WHAT YOU HAVE TO DO:
Find the lines of the data below that include "labelbottom". Report their number only.

DATA EXTRACT:
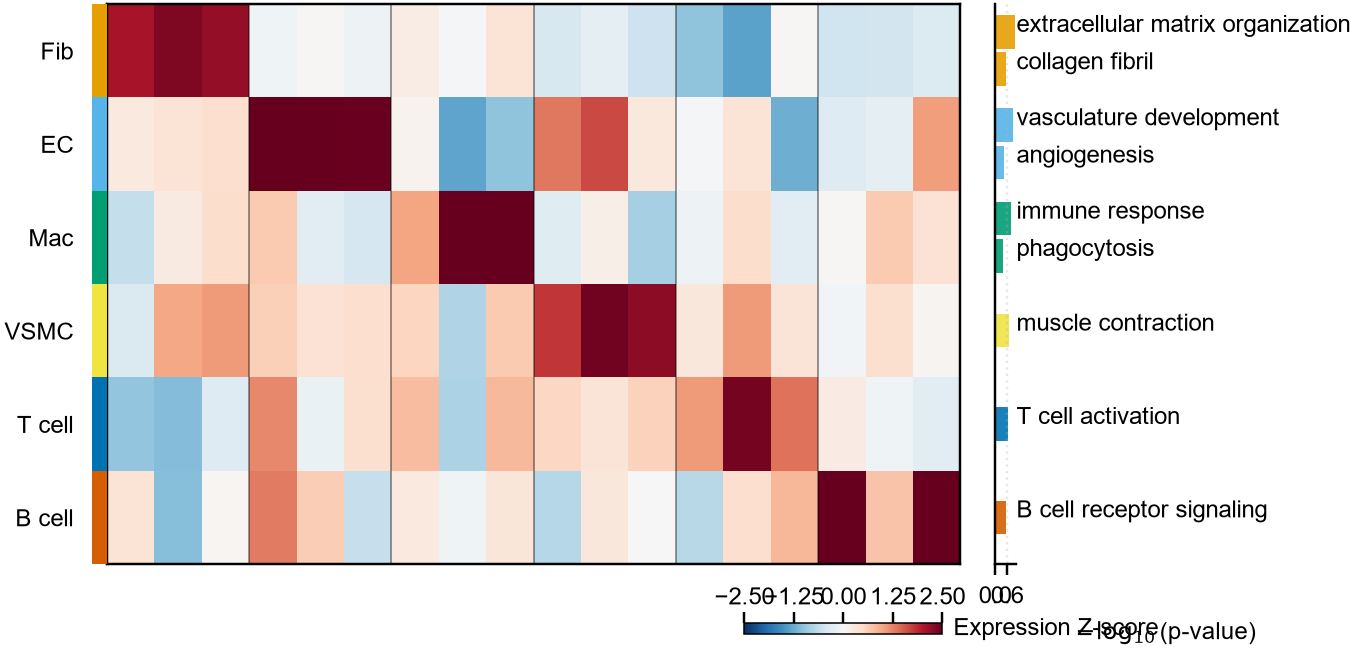
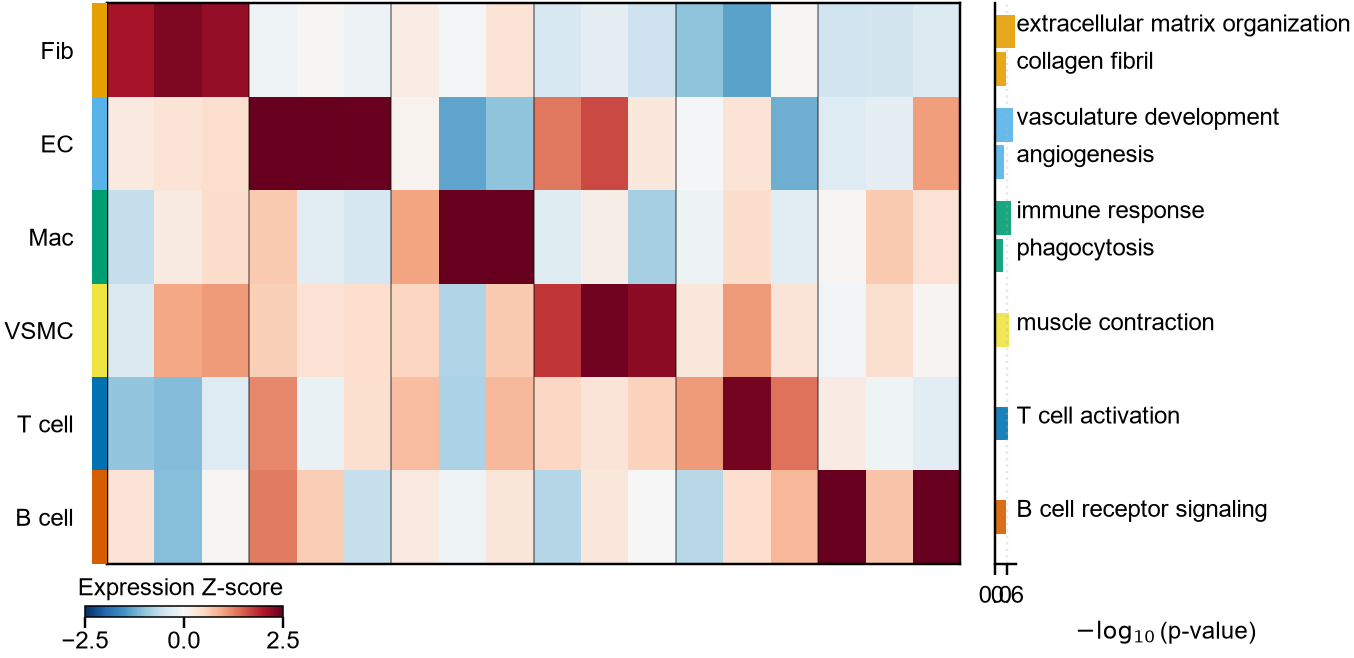
row_bars: 迷你色条 v5 定稿(横条热图下方+刻度条下+标签条上, 四方位冲突实测后落位); bar_width_target 柱区宽上限保留

diff --git a/drawing_yh/heatmap/row_bars.py b/drawing_yh/heatmap/row_bars.py
@@ -219,27 +219,24 @@ def heatmap_with_row_bars(
         for x in np.cumsum(list(block_sizes))[:-1]:
             ax_heat.axvline(x - 0.5, color="k", lw=0.5, alpha=0.5)
 
-    # 迷你色条(2026-09-20 杨航三轮): 横窄条右下角, 完整刻度 4 个 + 标题, 与热图留隙不重合。
+    # 迷你色条 v5(2026-09-21 杨航: 小+标签不省+不重合): 横条放热图正下方,
+    # 刻度在条下方(底缘留 0.11in), 标签在条上方左起 —— 上下分层互不撞, 全在热图列内。
     fw, fh = fig.get_size_inches()
     fig.canvas.draw()
     _hb = ax_heat.get_window_extent(fig.canvas.get_renderer())
-    left_in = _hb.x1 / fig.dpi - 0.9   # 热图右缘下(迷你版; 右下角会撞轴刻度, 实测)
-    if left_in < _hb.x0 / fig.dpi:
-        left_in = _hb.x0 / fig.dpi
-    # 底部定位: 热图下缘以下留 0.10 in 间隙(实测 bbox 不相交), 贴图底缘
-    bot_in = max(0.02, _hb.y0 / fig.dpi - 0.10 - 0.05)
-    cbax = fig.add_axes([left_in / fw, bot_in / fh, min(0.9, _hb.width / fig.dpi) / fw, 0.05 / fh],
+    _cx0 = max(_hb.x0 / fig.dpi, 0.06)
+    _cw = min(0.85 * _hb.width / fig.dpi, 0.9)
+    _cy0 = max(0.17, _hb.y0 / fig.dpi - 0.42)
+    cbax = fig.add_axes([_cx0 / fw, _cy0 / fh, _cw / fw, 0.05 / fh],
                         label="mini_cbar", in_layout=False)
     cbar = fig.colorbar(im, cax=cbax, orientation="horizontal")
     vmin_, vmax_ = im.get_clim()
-    ticks_ = [vmin_, vmin_ / 2, 0.0, vmax_ / 2, vmax_] if vmin_ < 0 < vmax_ else [vmin_, (vmin_ + vmax_) / 2, vmax_]
+    ticks_ = [vmin_, 0.0, vmax_] if vmin_ < 0 < vmax_ else [vmin_, vmax_]
     cbar.set_ticks(ticks_)
-    cbar.ax.tick_params(labelsize=font, pad=1, top=True, labeltop=True,
-                        bottom=False, labelbottom=False)   # 刻度在条上方
-    # 标题不省且不出界(2026-09-20 杨航): 放条右端外侧, 水平一行
-    cbx = cbax.get_position()
-    fig.text(cbx.x1 + 0.008, cbx.y0 + 0.025 / fh, cbar_label,
-             fontsize=font, ha="left", va="center")
+    cbar.ax.tick_params(labelsize=font, pad=1, top=False, labeltop=False,
+                        bottom=True, labelbottom=True)   # 刻度在条下方
+    fig.text((_cx0 + _cw) / fw, _cy0 / fh + 0.075 / fh, cbar_label,
+             fontsize=font, ha="right", va="bottom")   # 标签在条上方右对齐(向左排, 不伸入右区)
     cbar.outline.set_linewidth(0.5)
 
     if row_color_strip and colors is not None:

EXERCISE OUTPUT:
2